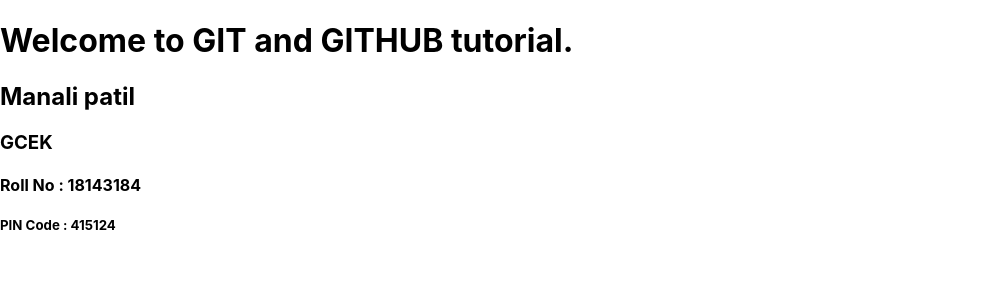
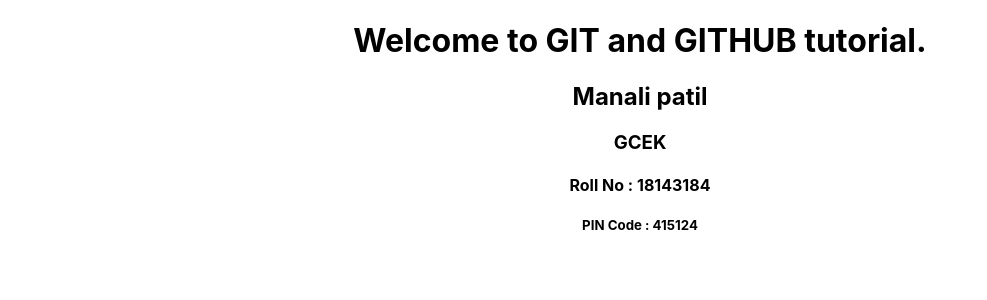
Before and after one commit to ManaliSP/git-github-hands-on, a React (Create React App) app: page / in a window 1280 px wide. Shown: the top 300 px of the page, without its empty margins (0-987 px from the left). Built offline with nearby package versions, Linux system fonts and the light colour scheme.

Commit message:
aligned center

```diff
--- a/src/App.js
+++ b/src/App.js
@@ -2,11 +2,13 @@
     return (
         <div className="App">
             <header className="App-header">
+                <div align="center">
                     <h1>Welcome to GIT and GITHUB tutorial.</h1>
                     <h2>Manali patil</h2>
                     <h3>GCEK</h3>
                     <h4>Roll No : 18143184</h4>
                     <h5>PIN Code : 415124</h5>
+                </div>
             </header>
         </div>
     );
```
Lines whose indentation alone changed are shown as unchanged.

#### [What you have to do]
Send back every line of the listing exactly. Omit the images.

#### [Answer]
Before and after one commit to ManaliSP/git-github-hands-on, a React (Create React App) app: page / in a window 1280 px wide. Shown: the top 300 px of the page, without its empty margins (0-987 px from the left). Built offline with nearby package versions, Linux system fonts and the light colour scheme.

Commit message:
aligned center

```diff
--- a/src/App.js
+++ b/src/App.js
@@ -2,11 +2,13 @@
     return (
         <div className="App">
             <header className="App-header">
+                <div align="center">
                     <h1>Welcome to GIT and GITHUB tutorial.</h1>
                     <h2>Manali patil</h2>
                     <h3>GCEK</h3>
                     <h4>Roll No : 18143184</h4>
                     <h5>PIN Code : 415124</h5>
+                </div>
             </header>
         </div>
     );
```
Lines whose indentation alone changed are shown as unchanged.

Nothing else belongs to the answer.